GIVEN ENTRIES Block Start
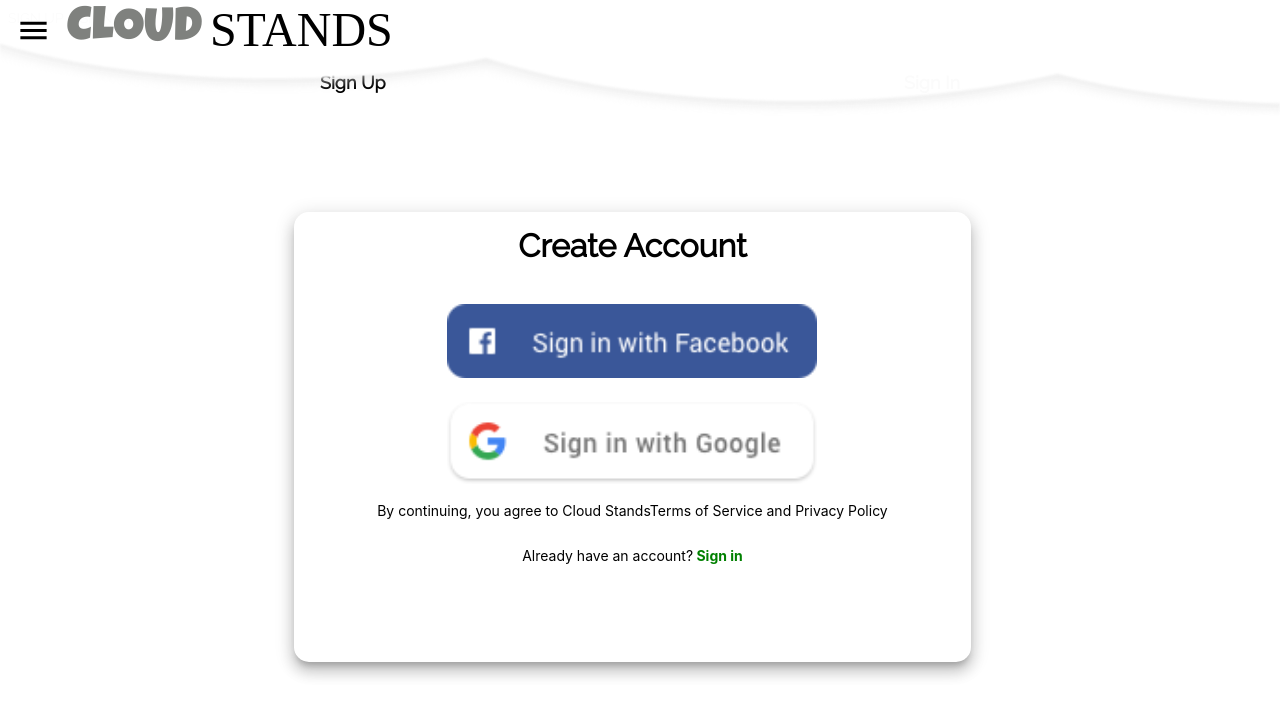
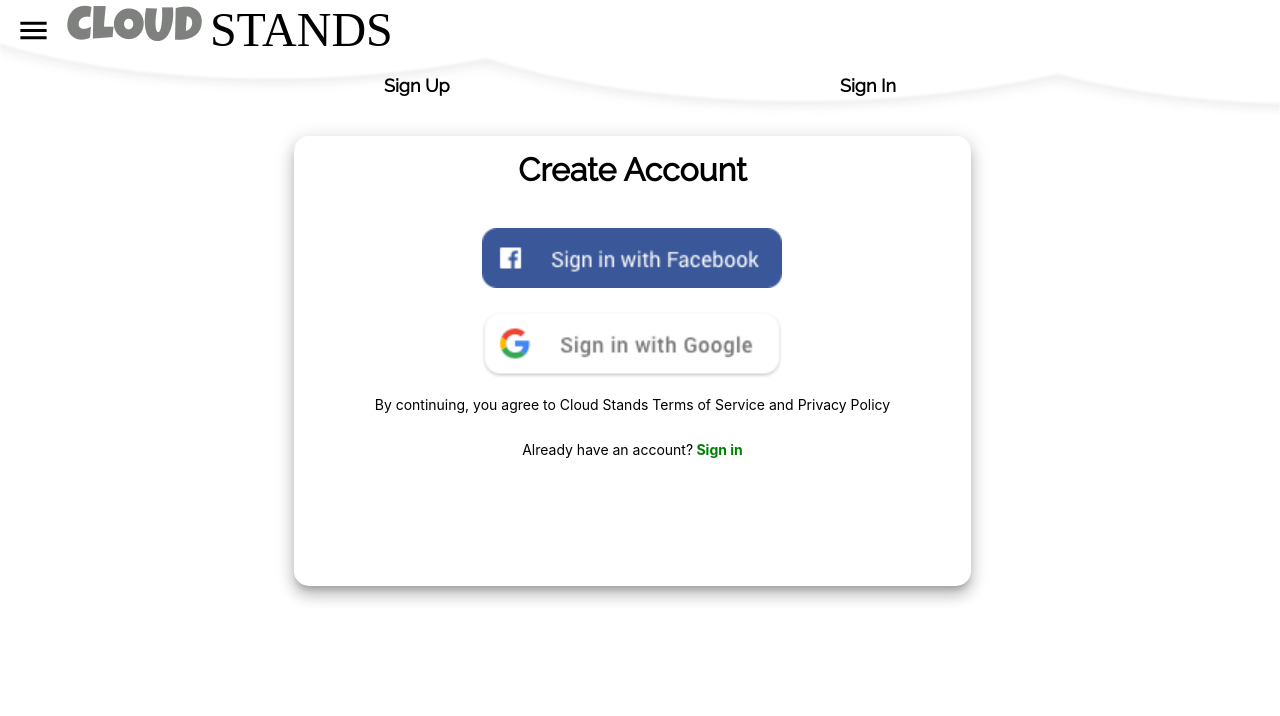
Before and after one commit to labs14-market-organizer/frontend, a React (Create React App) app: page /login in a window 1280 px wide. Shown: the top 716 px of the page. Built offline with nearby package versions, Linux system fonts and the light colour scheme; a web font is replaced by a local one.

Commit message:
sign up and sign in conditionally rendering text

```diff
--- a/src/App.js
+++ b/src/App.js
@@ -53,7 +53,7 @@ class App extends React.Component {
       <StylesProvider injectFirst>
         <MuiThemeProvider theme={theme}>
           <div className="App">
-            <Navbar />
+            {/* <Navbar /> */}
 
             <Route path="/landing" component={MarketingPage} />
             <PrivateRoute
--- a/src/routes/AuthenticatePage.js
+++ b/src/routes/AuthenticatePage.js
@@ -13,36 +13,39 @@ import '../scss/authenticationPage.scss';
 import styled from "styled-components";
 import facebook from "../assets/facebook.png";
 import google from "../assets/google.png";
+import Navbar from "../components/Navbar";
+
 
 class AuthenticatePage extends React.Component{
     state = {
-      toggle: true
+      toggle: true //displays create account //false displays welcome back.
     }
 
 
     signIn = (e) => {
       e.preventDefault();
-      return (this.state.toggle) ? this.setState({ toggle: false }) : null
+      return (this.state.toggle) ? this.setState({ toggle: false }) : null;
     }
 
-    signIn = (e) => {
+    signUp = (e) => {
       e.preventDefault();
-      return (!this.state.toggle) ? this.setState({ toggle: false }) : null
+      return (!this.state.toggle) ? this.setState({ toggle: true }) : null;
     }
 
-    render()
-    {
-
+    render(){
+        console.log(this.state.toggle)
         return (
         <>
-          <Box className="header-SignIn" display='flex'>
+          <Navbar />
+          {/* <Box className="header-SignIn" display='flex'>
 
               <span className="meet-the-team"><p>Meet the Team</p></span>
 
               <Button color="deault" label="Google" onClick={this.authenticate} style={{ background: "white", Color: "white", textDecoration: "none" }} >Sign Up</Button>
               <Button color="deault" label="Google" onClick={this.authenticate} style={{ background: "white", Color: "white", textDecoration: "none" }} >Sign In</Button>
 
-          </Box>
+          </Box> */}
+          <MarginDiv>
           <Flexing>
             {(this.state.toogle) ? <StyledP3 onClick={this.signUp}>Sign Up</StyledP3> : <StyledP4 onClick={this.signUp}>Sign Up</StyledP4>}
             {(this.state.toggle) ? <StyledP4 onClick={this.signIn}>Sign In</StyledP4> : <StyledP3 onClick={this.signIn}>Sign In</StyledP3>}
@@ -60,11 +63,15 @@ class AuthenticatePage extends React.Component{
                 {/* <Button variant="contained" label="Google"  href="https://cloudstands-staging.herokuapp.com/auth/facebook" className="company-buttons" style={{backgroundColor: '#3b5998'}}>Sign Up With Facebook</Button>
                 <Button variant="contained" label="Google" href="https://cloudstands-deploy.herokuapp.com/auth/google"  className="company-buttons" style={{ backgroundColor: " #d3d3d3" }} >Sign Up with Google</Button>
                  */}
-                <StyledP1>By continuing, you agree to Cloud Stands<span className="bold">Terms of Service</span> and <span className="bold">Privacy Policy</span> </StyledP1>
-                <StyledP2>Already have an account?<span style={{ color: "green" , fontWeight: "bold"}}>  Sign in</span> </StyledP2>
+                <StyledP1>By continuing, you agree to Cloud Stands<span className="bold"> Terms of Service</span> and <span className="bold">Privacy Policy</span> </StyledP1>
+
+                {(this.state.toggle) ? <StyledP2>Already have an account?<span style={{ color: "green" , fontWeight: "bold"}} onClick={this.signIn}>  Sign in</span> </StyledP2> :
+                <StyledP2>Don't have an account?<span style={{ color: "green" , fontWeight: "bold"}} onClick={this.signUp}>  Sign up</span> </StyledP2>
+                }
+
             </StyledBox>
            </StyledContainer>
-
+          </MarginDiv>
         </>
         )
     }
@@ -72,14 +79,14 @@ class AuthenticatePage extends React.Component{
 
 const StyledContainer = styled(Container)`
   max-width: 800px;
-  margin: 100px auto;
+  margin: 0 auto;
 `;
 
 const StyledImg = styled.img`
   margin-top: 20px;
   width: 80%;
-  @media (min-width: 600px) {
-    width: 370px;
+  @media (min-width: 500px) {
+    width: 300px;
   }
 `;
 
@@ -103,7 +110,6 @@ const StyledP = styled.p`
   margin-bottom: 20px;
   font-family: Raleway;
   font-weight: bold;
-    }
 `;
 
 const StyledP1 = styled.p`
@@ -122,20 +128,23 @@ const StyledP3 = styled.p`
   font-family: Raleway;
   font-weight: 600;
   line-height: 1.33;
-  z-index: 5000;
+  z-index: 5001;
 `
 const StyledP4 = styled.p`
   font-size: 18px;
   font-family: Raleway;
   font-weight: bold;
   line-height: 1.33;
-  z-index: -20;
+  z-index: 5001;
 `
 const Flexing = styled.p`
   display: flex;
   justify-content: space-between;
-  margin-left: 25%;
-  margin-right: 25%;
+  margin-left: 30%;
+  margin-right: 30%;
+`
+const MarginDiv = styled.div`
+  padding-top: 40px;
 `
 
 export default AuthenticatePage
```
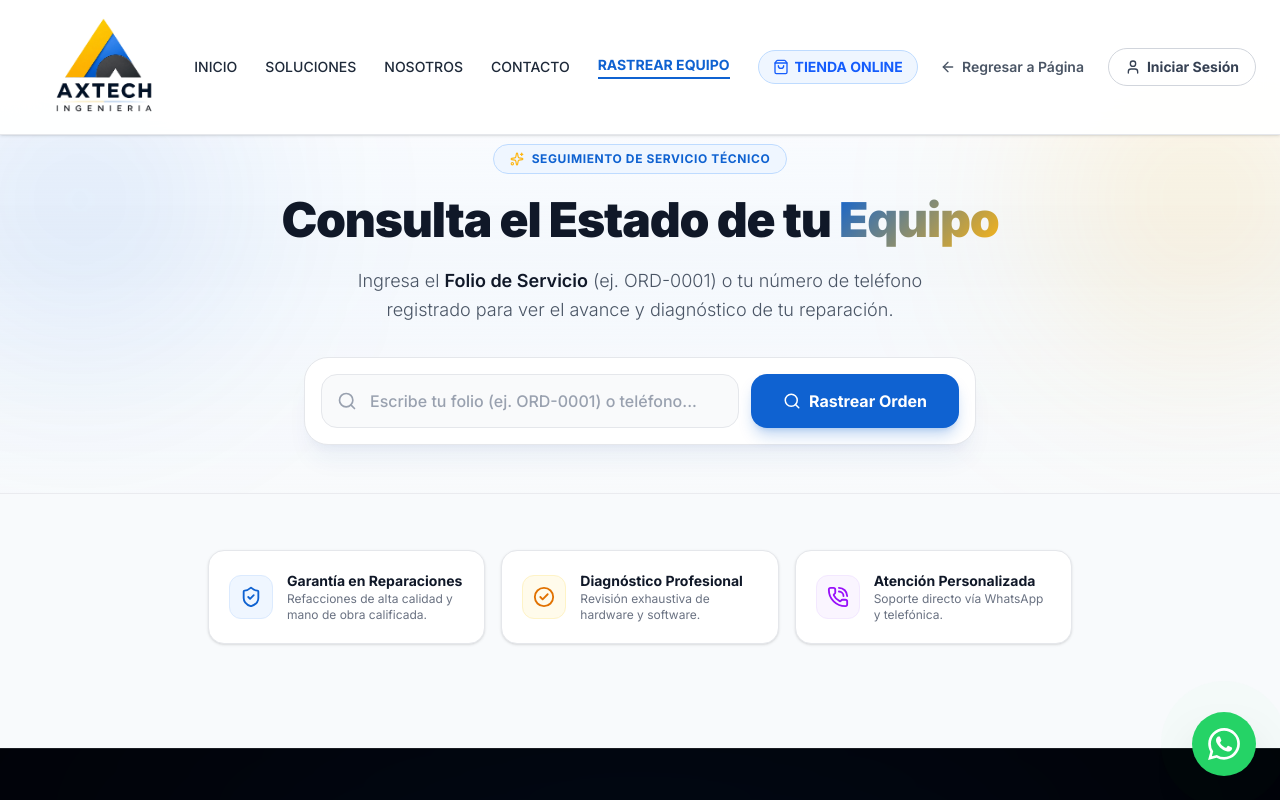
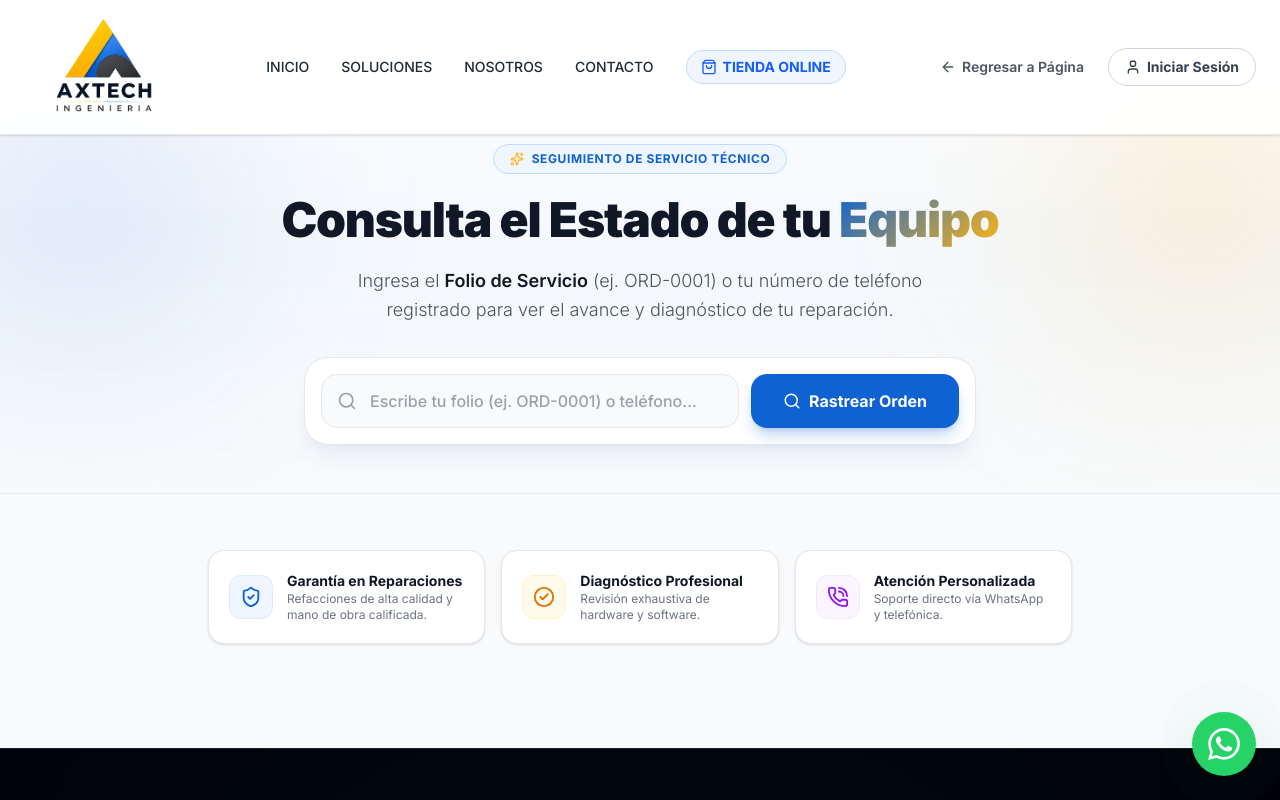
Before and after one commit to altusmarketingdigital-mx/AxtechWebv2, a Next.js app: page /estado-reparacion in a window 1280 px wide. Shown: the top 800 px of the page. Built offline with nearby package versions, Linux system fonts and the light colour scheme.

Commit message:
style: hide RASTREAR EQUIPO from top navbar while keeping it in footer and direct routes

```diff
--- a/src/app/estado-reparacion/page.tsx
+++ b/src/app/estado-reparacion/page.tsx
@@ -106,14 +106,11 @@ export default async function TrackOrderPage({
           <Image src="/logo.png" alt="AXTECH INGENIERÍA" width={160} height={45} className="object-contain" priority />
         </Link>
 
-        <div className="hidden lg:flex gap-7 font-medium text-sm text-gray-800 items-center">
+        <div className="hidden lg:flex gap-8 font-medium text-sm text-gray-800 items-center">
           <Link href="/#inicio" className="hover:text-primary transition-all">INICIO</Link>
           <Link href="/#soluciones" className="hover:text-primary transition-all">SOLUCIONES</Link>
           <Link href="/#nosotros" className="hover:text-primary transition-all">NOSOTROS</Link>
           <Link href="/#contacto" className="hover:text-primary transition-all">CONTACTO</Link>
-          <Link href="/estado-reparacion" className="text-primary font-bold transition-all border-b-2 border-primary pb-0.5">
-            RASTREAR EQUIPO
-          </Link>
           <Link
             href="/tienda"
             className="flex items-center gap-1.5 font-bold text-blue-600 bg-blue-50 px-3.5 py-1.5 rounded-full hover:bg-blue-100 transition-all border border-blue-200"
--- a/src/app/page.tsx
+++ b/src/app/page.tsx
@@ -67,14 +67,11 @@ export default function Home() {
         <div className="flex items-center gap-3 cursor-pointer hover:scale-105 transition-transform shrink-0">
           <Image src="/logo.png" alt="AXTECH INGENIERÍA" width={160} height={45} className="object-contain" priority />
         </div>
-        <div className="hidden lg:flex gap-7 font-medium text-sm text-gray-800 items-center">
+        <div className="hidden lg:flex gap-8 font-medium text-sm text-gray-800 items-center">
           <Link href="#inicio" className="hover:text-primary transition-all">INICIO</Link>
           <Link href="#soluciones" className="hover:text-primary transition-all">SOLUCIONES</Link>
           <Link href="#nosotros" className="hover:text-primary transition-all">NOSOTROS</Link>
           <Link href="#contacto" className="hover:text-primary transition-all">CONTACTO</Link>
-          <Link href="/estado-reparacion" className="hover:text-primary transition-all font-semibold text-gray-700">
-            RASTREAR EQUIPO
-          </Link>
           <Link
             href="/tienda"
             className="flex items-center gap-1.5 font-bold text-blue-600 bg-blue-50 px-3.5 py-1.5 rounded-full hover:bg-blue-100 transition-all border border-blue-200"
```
GIVEN ENTRIES Block End
#### TASK DETAILS
Could you give all the records again, exactly, minus the pictures?

#### RESULT OF THE EXERCISE
Before and after one commit to labs14-market-organizer/frontend, a React (Create React App) app: page /login in a window 1280 px wide. Shown: the top 716 px of the page. Built offline with nearby package versions, Linux system fonts and the light colour scheme; a web font is replaced by a local one.

Commit message:
sign up and sign in conditionally rendering text

```diff
--- a/src/App.js
+++ b/src/App.js
@@ -53,7 +53,7 @@ class App extends React.Component {
       <StylesProvider injectFirst>
         <MuiThemeProvider theme={theme}>
           <div className="App">
-            <Navbar />
+            {/* <Navbar /> */}
 
             <Route path="/landing" component={MarketingPage} />
             <PrivateRoute
--- a/src/routes/AuthenticatePage.js
+++ b/src/routes/AuthenticatePage.js
@@ -13,36 +13,39 @@ import '../scss/authenticationPage.scss';
 import styled from "styled-components";
 import facebook from "../assets/facebook.png";
 import google from "../assets/google.png";
+import Navbar from "../components/Navbar";
+
 
 class AuthenticatePage extends React.Component{
     state = {
-      toggle: true
+      toggle: true //displays create account //false displays welcome back.
     }
 
 
     signIn = (e) => {
       e.preventDefault();
-      return (this.state.toggle) ? this.setState({ toggle: false }) : null
+      return (this.state.toggle) ? this.setState({ toggle: false }) : null;
     }
 
-    signIn = (e) => {
+    signUp = (e) => {
       e.preventDefault();
-      return (!this.state.toggle) ? this.setState({ toggle: false }) : null
+      return (!this.state.toggle) ? this.setState({ toggle: true }) : null;
     }
 
-    render()
-    {
-
+    render(){
+        console.log(this.state.toggle)
         return (
         <>
-          <Box className="header-SignIn" display='flex'>
+          <Navbar />
+          {/* <Box className="header-SignIn" display='flex'>
 
               <span className="meet-the-team"><p>Meet the Team</p></span>
 
               <Button color="deault" label="Google" onClick={this.authenticate} style={{ background: "white", Color: "white", textDecoration: "none" }} >Sign Up</Button>
               <Button color="deault" label="Google" onClick={this.authenticate} style={{ background: "white", Color: "white", textDecoration: "none" }} >Sign In</Button>
 
-          </Box>
+          </Box> */}
+          <MarginDiv>
           <Flexing>
             {(this.state.toogle) ? <StyledP3 onClick={this.signUp}>Sign Up</StyledP3> : <StyledP4 onClick={this.signUp}>Sign Up</StyledP4>}
             {(this.state.toggle) ? <StyledP4 onClick={this.signIn}>Sign In</StyledP4> : <StyledP3 onClick={this.signIn}>Sign In</StyledP3>}
@@ -60,11 +63,15 @@ class AuthenticatePage extends React.Component{
                 {/* <Button variant="contained" label="Google"  href="https://cloudstands-staging.herokuapp.com/auth/facebook" className="company-buttons" style={{backgroundColor: '#3b5998'}}>Sign Up With Facebook</Button>
                 <Button variant="contained" label="Google" href="https://cloudstands-deploy.herokuapp.com/auth/google"  className="company-buttons" style={{ backgroundColor: " #d3d3d3" }} >Sign Up with Google</Button>
                  */}
-                <StyledP1>By continuing, you agree to Cloud Stands<span className="bold">Terms of Service</span> and <span className="bold">Privacy Policy</span> </StyledP1>
-                <StyledP2>Already have an account?<span style={{ color: "green" , fontWeight: "bold"}}>  Sign in</span> </StyledP2>
+                <StyledP1>By continuing, you agree to Cloud Stands<span className="bold"> Terms of Service</span> and <span className="bold">Privacy Policy</span> </StyledP1>
+
+                {(this.state.toggle) ? <StyledP2>Already have an account?<span style={{ color: "green" , fontWeight: "bold"}} onClick={this.signIn}>  Sign in</span> </StyledP2> :
+                <StyledP2>Don't have an account?<span style={{ color: "green" , fontWeight: "bold"}} onClick={this.signUp}>  Sign up</span> </StyledP2>
+                }
+
             </StyledBox>
            </StyledContainer>
-
+          </MarginDiv>
         </>
         )
     }
@@ -72,14 +79,14 @@ class AuthenticatePage extends React.Component{
 
 const StyledContainer = styled(Container)`
   max-width: 800px;
-  margin: 100px auto;
+  margin: 0 auto;
 `;
 
 const StyledImg = styled.img`
   margin-top: 20px;
   width: 80%;
-  @media (min-width: 600px) {
-    width: 370px;
+  @media (min-width: 500px) {
+    width: 300px;
   }
 `;
 
@@ -103,7 +110,6 @@ const StyledP = styled.p`
   margin-bottom: 20px;
   font-family: Raleway;
   font-weight: bold;
-    }
 `;
 
 const StyledP1 = styled.p`
@@ -122,20 +128,23 @@ const StyledP3 = styled.p`
   font-family: Raleway;
   font-weight: 600;
   line-height: 1.33;
-  z-index: 5000;
+  z-index: 5001;
 `
 const StyledP4 = styled.p`
   font-size: 18px;
   font-family: Raleway;
   font-weight: bold;
   line-height: 1.33;
-  z-index: -20;
+  z-index: 5001;
 `
 const Flexing = styled.p`
   display: flex;
   justify-content: space-between;
-  margin-left: 25%;
-  margin-right: 25%;
+  margin-left: 30%;
+  margin-right: 30%;
+`
+const MarginDiv = styled.div`
+  padding-top: 40px;
 `
 
 export default AuthenticatePage
```
Before and after one commit to altusmarketingdigital-mx/AxtechWebv2, a Next.js app: page /estado-reparacion in a window 1280 px wide. Shown: the top 800 px of the page. Built offline with nearby package versions, Linux system fonts and the light colour scheme.

Commit message:
style: hide RASTREAR EQUIPO from top navbar while keeping it in footer and direct routes

```diff
--- a/src/app/estado-reparacion/page.tsx
+++ b/src/app/estado-reparacion/page.tsx
@@ -106,14 +106,11 @@ export default async function TrackOrderPage({
           <Image src="/logo.png" alt="AXTECH INGENIERÍA" width={160} height={45} className="object-contain" priority />
         </Link>
 
-        <div className="hidden lg:flex gap-7 font-medium text-sm text-gray-800 items-center">
+        <div className="hidden lg:flex gap-8 font-medium text-sm text-gray-800 items-center">
           <Link href="/#inicio" className="hover:text-primary transition-all">INICIO</Link>
           <Link href="/#soluciones" className="hover:text-primary transition-all">SOLUCIONES</Link>
           <Link href="/#nosotros" className="hover:text-primary transition-all">NOSOTROS</Link>
           <Link href="/#contacto" className="hover:text-primary transition-all">CONTACTO</Link>
-          <Link href="/estado-reparacion" className="text-primary font-bold transition-all border-b-2 border-primary pb-0.5">
-            RASTREAR EQUIPO
-          </Link>
           <Link
             href="/tienda"
             className="flex items-center gap-1.5 font-bold text-blue-600 bg-blue-50 px-3.5 py-1.5 rounded-full hover:bg-blue-100 transition-all border border-blue-200"
--- a/src/app/page.tsx
+++ b/src/app/page.tsx
@@ -67,14 +67,11 @@ export default function Home() {
         <div className="flex items-center gap-3 cursor-pointer hover:scale-105 transition-transform shrink-0">
           <Image src="/logo.png" alt="AXTECH INGENIERÍA" width={160} height={45} className="object-contain" priority />
         </div>
-        <div className="hidden lg:flex gap-7 font-medium text-sm text-gray-800 items-center">
+        <div className="hidden lg:flex gap-8 font-medium text-sm text-gray-800 items-center">
           <Link href="#inicio" className="hover:text-primary transition-all">INICIO</Link>
           <Link href="#soluciones" className="hover:text-primary transition-all">SOLUCIONES</Link>
           <Link href="#nosotros" className="hover:text-primary transition-all">NOSOTROS</Link>
           <Link href="#contacto" className="hover:text-primary transition-all">CONTACTO</Link>
-          <Link href="/estado-reparacion" className="hover:text-primary transition-all font-semibold text-gray-700">
-            RASTREAR EQUIPO
-          </Link>
           <Link
             href="/tienda"
             className="flex items-center gap-1.5 font-bold text-blue-600 bg-blue-50 px-3.5 py-1.5 rounded-full hover:bg-blue-100 transition-all border border-blue-200"
```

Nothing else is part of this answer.